Signs of improvement in European job market
Cedefop - 23/04/2022
Given the unprecedented challenges the COVID-19 pandemic brought about, its impact on EU employment and jobs appears to be less severe than many people feared and there were clear signs of improvement in 2021.
A new set of data and an analytical report published by Cedefop’s skills intelligence. look at how the pandemic affected employment and skill demand in Europe since the beginning of 2020.
In 2019, EU employment reached a peak with almost 200 million jobs. A growing population and economic growth resulted in a net increase of more than 12 million jobs since 2011.
Inevitably, the pandemic interrupted these positive trends. In 2020, more than 2.5 million jobs were lost. Unemployment increased, the share of young people not in employment, education, or training (NEETs) rose, and fewer adults took part in education and training.
Accommodation and food, administrative services, and construction were amongst the hardest-hit sectors in 2020. Job growth in ICT services, energy supply services, and public sector and defence helped offset some of the employment losses elsewhere.
It is an improving picture for 2021. ICT should still be the top growing sector and some sectors which lost jobs the year before, such as wholesale and retail, transport and storage or construction, will have created new jobs.
However, the pandemic likely caused further employment losses in the accommodation and food sector, and appears to have accelerated job losses in agriculture or the arts and recreation sectors in 2021 (see Figure 1).
Figure 1: Employment change in the EU by sectors (2019-20 and projection for 2021, in %)
Source: Skills intelligence indicators based on EU LFS data and LFS main indicators.
The degree to which people are able to telework clearly separates growing and declining sectors, a finding that has been confirmed in several studies. Sectors providing high-end or specialised services fared relatively well in the first year of the pandemic, while jobs were lost in construction and manufacturing, albeit less than initially feared. Most jobs were lost in less skill-intensive services which rely heavily on direct contact with customers or clients, such as accommodation and food, trade, and administrative services (mostly rental, leasing, employment services and travel agencies).
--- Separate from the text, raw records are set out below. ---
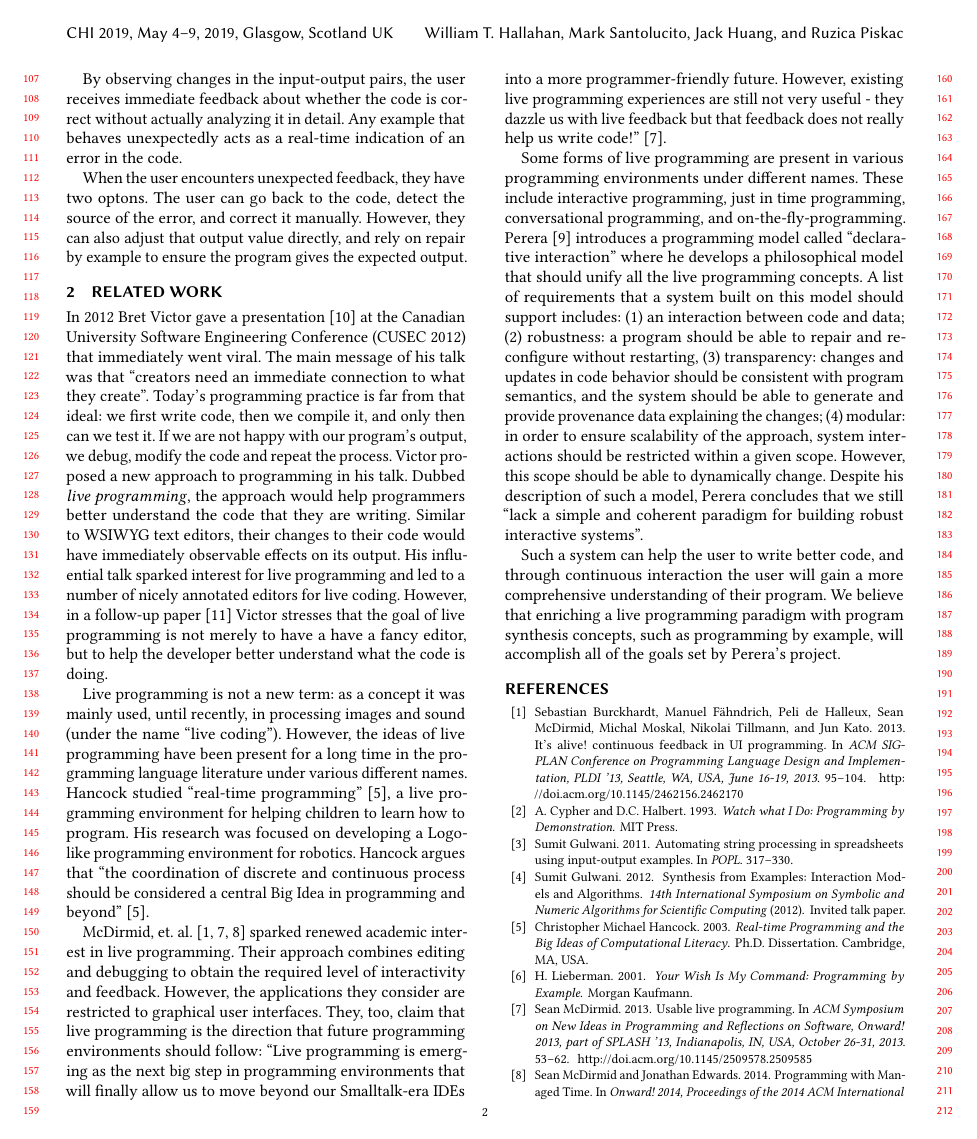
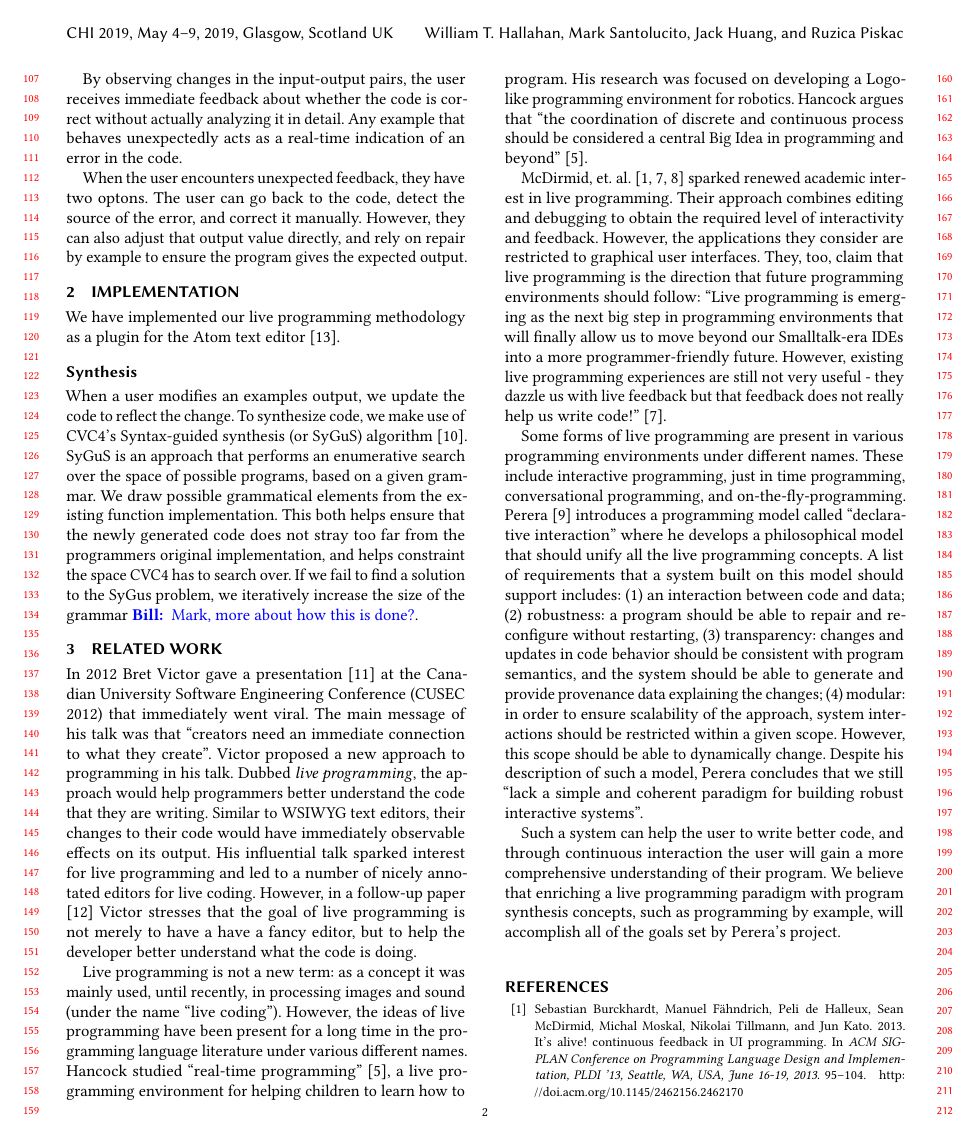
Before and after one commit to BillHallahan/CHILiveCoding, a LaTeX paper (main.tex, which reads impl.tex, related.tex): page 2 of 3. Compiled offline with pdfLaTeX.

Commit message:
Implementation section, small changes

```diff
--- /dev/null
+++ b/impl.tex
@@ -0,0 +1,12 @@
+\section{Implementation}
+We have implemented our live programming methodology as a plugin for the Atom text editor~\cite{Atom}.
+
+\subsection{Synthesis}
+When a user modifies an examples output, we update the code to reflect the change.
+To synthesize code, we make use of CVC4's Syntax-guided synthesis (or SyGuS) algorithm~\cite{reynolds2017sygus}.
+SyGuS is an approach that performs an enumerative search over the space of possible programs,
+based on a given grammar.
+We draw possible grammatical elements from the existing function implementation.
+This both helps ensure that the newly generated code does not stray too far from the programmers original implementation,
+and helps constraint the space CVC4 has to search over.
+If we fail to find a solution to the SyGus problem, we iteratively increase the size of the grammar~\bill{Mark, more about how this is done?}.
--- a/related.tex
+++ b/related.tex
@@ -1,7 +1,9 @@
 \section{Related Work}
 \label{sec:live}
 
-In 2012 Bret Victor gave a presentation \cite{bretVictorVideo} at the Canadian University Software Engineering Conference (CUSEC 2012) that immediately went viral. The main message of his talk was that ``creators need an immediate connection to what they create''. Today's programming practice is far from that ideal: we first write code, then we compile it, and only then can we test it. If we are not happy with our program's output, we debug, modify the code and repeat the process. Victor proposed a new approach to programming in his talk. Dubbed  {\emph {live programming}}, the approach would help programmers better understand the code that they are writing. Similar to WSIWYG text editors, their changes to their code would have immediately observable effects on its output. His influential talk sparked interest for live programming and led to a number of nicely annotated editors for live coding. However, in a follow-up paper \cite{victor2012} Victor stresses that the goal of live programming is not merely to have a have a fancy editor, but to help the developer better understand what the code is doing.
+In 2012 Bret Victor gave a presentation \cite{bretVictorVideo} at the Canadian University Software Engineering Conference (CUSEC 2012) that immediately went viral. The main message of his talk was that ``creators need an immediate connection to what they create''.
+%Today's programming practice is far from that ideal: we first write code, then we compile it, and only then can we test it. If we are not happy with our program's output, we debug, modify the code and repeat the process.
+Victor proposed a new approach to programming in his talk. Dubbed  {\emph {live programming}}, the approach would help programmers better understand the code that they are writing. Similar to WSIWYG text editors, their changes to their code would have immediately observable effects on its output. His influential talk sparked interest for live programming and led to a number of nicely annotated editors for live coding. However, in a follow-up paper \cite{victor2012} Victor stresses that the goal of live programming is not merely to have a have a fancy editor, but to help the developer better understand what the code is doing.
 
 Live programming is not a new term: as a concept it was mainly used, until recently, in processing images and sound (under the name ``live coding''). However, the ideas of live programming have been present for a long time in the programming language literature under various different names. Hancock studied ``real-time programming'' \cite{HancockPhDThesis}, a live programming environment for helping children to learn how to program. His research was focused on developing a Logo-like programming environment for robotics. Hancock argues that ``the coordination of discrete and continuous process should be considered a central Big Idea in programming and beyond'' \cite{HancockPhDThesis}.
 
```
Also changed, not shown: main.tex (+1 -0 lines), sources.bib (+7 -0 lines).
The share of the so-called high-tech occupations, mainly ICT specialists and science and engineering professionals, in sectoral employment can be considered a proxy for technological advancement. The most technologically advanced sectors overcame the 2020 crisis best, while the least technology-intensive ones lost most jobs.
Figure 2: Technological advancement and employment change by sector
Source: Skills intelligence indicators based on EU LFS and High-tech occupations indicator data. Own calculations. Circle size indicates sector’s total employment size.
Occupational level trends confirm that some labour market segments were quite sensitive to the impact of the pandemic, while others proved to be relatively resilient. High-skill occupations in science and technology, but also learning, culture and social occupations, had a net job growth in 2019-20 and most occupations which are typically office-based performed better. Many jobs were lost in hospitality, sales and personal services occupations, and employment in production and construction also declined sharply (Figure 3).
Figure 3: Employment change in main job areas (2019-20, in thousands)
Source: Skills intelligence indicators based on EU LFS. Own calculations.
While 2021 data are still being processed, analysis of monthly developments show that key labour market indicators are likely to improve. For example, the seasonally adjusted monthly unemployment rate in December 2021 dropped to 7%, the lowest since the height of the economic boom prior to the great financial crisis.
Cedefop’s skills OVATE analysis of online job advertisements (OJAs) brings further up the optimistic expectations. OJAs tracked by the Cedefop system grew by 52% compared to 2020, and almost doubled since the pre-pandemic year of 2019. While not every OJA leads to a successful hire, such signals nevertheless show that the European job market is back on track.
Read the full Cedefop data insight.